Recently our economy has been shaken with a fatal disease which is expanding with a progressive rate every coming day. COVID-19, the disease caused by the novel Coronavirus, arose in the Wuhan region of China’s Hubei province late last year. It was reported to the World Health Organization (WHO) on December 31st with scientists relating the disease to SARS (Severe Acute Respiratory Syndrome) and MERS(Middle East Respiratory Syndrome). The disease has killed more than 47,000 people and more than 127,000 are infected around the world.
In this severe pandemic, infrastructure can be disrupted at a national level, such as healthcare, transportation, commerce, and utilities. This is due partly to risk mitigation measures but also potentially higher rates of patients on sick leave, employees taking care of children or other family members, or general population anxiety about gathering in public places.
Researchers and Economists around the globe are still delving into the gravity of the effects this outbreak will have on the economy upfront. Broadly, if we talk in terms of the aggregate demand and the aggregate supply, in some cases the economy is plunked with a Demand Shock or a Supply Shock. A demand shock is a sudden surprise event that deteriorates or increases demands and causes the ultimate disruption of market prices. The result is a recession in which output falls beneath its potential, though the recessions caused can be eventually remedied by the timely monetary stimulus(lower interests) or fiscal stimulus(tax cuts). A supply shock is an event that suddenly increases or decreases the supply of a commodity. The most severe kind of recession happens when a country is synchronously effected by a quantitative supply shock and a demand shock and this is what we have with the coronavirus. The supply of multitudinous commodities has been affected by turbulence in the global market as some of the people are sick and for the others, it is important to stay tentative nowadays. Weighting our scenarios by probability, we forecast an average negative 0.2% long-term impact on world GDP due to the COVID-19 pandemic. To be sure, we expect a much larger impact in the short run, with an average negative 1.5% impact on 2020 world GDP across our scenarios. Here are some steps to be taken by the policymakers to minimize its effects globally,
- The first priority is clearly to keep people as healthy and as safe as possible. Countries can help by spending more to boost their health systems, including personal protective equipment, screening, diagnostic tests, and additional hospital beds.
- The international community must help countries with limited health capacity avert a humanitarian disaster.
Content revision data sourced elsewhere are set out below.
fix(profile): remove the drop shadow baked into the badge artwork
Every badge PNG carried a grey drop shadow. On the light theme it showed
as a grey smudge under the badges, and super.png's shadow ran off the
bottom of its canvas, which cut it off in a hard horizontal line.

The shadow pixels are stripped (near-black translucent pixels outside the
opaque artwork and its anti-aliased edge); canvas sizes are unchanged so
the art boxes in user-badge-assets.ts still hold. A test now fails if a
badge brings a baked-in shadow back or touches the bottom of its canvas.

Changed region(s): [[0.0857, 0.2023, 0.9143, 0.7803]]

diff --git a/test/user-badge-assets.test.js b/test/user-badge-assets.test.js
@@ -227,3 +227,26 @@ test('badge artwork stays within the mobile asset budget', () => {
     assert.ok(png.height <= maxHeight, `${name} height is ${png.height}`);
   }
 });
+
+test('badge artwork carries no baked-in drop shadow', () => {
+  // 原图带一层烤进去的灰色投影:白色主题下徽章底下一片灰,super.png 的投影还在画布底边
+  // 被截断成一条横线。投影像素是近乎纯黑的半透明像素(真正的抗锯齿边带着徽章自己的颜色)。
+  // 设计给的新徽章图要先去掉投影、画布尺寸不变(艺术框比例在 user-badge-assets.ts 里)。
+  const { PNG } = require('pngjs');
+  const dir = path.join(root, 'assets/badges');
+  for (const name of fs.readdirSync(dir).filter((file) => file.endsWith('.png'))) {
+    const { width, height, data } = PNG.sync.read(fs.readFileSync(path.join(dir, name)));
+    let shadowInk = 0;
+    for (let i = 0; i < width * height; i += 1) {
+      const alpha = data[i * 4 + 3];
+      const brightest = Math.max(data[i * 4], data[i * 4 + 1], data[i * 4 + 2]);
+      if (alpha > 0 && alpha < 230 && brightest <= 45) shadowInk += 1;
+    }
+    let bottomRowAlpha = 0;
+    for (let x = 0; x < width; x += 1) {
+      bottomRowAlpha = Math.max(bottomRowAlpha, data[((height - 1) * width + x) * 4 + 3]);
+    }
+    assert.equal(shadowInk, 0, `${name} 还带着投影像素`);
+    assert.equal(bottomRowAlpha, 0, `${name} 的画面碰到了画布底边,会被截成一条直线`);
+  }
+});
The IMF stands ready to support vulnerable countries with different lending facilities, including rapid-disbursing emergency financing.
- Central banks should be ready to provide ample liquidity to banks and nonbank finance companies, particularly to those lending to small- and medium-sized enterprises, which may be less prepared to withstand a sharp disruption.
- Do keep stimulus targeted on those who need help the most- Unemployed workers, small businesses, etc.